I have been a big fan of CFI since I started reading Skeptical Inquirer as a kid. When I eventually started a skeptics club on my campus, CFI was eager to help; they sent boxes of swag and connected me with amazing guest speakers. This summer, they were gracious enough to invite me to the CFI Leadership Conference at CFI headquarters in New York state. I really wanted to go, but I figured that it was too far away as I live in Vancouver, Canada. Imagine my delight when CFI offered to pay for my travel expenses! In my mind, it would have been both foolish and rude to decline.
On June 17, 2015, white nationalist Dylann Roof entered the Emanuel African Methodist Episcopal Church and shot nine members of that church’s black congregation. Upon being arrested, Roof was discovered to have made numerous online postings about his racial views, including photographs of him draped in the flag of the Confederate States of America. As such, the past few months have seen the reigniting of a debate which has been going on since our Civil War: is it right for southern states to continue waving their flag of secession and slavery?
What did I enjoy at the 2015 CFI Leadership Conference? So much! Seriously, I can’t quantify how much leadership training and information was packed into that weekend, and I think my lack of sleep over the weekend can attest to that.
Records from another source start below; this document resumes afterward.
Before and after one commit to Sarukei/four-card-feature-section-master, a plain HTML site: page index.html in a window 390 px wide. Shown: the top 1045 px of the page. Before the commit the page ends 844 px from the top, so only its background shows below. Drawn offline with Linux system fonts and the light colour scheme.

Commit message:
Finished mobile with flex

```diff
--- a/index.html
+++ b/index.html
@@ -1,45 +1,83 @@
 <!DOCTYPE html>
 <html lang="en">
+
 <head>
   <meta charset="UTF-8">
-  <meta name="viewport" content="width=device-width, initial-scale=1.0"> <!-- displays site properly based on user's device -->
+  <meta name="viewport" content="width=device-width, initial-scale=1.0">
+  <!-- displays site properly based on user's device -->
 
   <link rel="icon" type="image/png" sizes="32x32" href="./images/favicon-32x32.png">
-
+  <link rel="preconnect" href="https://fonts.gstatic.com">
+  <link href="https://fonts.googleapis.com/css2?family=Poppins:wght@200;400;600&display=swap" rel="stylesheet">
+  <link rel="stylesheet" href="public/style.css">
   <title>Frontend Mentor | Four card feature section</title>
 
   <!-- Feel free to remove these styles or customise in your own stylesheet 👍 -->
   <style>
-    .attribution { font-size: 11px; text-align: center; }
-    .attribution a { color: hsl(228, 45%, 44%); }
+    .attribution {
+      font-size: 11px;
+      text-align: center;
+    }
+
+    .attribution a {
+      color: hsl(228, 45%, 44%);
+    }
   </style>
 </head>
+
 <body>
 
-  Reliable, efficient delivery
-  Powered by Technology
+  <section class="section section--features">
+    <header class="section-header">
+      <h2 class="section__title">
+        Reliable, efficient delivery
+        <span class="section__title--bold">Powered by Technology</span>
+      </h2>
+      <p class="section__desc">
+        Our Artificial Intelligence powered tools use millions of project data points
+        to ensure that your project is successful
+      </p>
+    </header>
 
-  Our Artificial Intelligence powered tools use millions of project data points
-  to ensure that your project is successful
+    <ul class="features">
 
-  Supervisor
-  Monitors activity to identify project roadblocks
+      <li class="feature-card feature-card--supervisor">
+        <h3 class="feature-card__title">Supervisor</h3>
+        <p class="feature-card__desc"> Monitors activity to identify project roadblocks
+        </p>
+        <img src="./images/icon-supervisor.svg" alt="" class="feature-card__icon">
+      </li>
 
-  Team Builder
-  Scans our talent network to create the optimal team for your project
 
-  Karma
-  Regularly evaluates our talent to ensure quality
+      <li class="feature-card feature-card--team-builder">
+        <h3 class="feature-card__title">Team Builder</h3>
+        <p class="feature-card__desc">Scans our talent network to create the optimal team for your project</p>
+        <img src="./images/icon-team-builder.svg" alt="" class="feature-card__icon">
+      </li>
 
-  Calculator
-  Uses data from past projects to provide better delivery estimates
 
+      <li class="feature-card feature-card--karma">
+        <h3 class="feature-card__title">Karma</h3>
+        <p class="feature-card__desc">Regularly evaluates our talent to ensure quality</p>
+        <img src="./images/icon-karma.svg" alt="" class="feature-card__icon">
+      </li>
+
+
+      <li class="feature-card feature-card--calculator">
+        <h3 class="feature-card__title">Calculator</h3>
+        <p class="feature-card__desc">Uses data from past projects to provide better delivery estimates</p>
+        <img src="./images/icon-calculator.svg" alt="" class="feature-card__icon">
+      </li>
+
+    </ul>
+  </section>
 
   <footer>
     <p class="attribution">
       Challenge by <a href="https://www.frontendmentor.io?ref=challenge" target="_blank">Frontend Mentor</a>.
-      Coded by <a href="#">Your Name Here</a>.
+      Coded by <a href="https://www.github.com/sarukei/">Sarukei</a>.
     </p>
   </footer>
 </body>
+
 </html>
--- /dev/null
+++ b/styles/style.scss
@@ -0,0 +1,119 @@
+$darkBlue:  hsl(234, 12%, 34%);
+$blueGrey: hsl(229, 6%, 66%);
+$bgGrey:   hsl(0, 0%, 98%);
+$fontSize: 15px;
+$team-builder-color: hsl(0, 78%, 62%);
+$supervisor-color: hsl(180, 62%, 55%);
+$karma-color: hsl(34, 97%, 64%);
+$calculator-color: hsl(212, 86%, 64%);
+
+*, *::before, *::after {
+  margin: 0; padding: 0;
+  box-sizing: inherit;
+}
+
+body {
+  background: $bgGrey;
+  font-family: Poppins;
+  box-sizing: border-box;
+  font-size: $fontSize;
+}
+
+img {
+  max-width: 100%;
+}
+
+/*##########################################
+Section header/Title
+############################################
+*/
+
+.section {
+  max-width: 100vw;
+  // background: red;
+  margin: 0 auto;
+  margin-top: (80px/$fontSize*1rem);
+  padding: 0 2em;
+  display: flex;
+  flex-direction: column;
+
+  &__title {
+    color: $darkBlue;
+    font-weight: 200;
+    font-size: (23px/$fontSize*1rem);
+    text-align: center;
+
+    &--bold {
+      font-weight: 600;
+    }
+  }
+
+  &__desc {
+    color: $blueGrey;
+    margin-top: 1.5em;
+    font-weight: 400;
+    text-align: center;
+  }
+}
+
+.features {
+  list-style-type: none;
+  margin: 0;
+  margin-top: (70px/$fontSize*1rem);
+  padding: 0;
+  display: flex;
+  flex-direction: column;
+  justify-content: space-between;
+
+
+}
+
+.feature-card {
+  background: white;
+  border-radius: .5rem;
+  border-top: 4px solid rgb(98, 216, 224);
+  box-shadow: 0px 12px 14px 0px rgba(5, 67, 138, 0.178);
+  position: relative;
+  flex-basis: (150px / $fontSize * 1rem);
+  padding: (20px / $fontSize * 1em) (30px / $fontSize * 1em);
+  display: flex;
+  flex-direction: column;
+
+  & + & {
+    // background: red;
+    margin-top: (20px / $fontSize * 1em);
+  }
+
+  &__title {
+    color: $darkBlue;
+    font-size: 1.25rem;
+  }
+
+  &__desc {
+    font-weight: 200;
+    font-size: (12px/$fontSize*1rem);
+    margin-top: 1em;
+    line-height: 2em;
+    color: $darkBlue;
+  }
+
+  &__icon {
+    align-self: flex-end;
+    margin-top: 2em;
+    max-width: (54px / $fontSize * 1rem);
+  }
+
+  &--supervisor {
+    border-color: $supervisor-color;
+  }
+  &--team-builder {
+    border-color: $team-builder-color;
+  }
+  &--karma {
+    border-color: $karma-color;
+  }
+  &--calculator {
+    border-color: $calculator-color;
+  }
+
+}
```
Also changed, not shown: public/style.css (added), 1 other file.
I don’t have the space, and you probably don’t have the time to read all of the things I’ve learned, so I’ll just share some of my favorite parts of the conference.
With the recent passing of the 239th Anniversary of the United States’ Declaration of Independence from Great Britain, it is important for Secular Humanists to look back at history and learn from our forefathers, especially those whose thoughts helped develop what we call Humanism today. Of course, in the United States, one such figure would without a doubt be Thomas Jefferson, the author of the Declaration of Independence.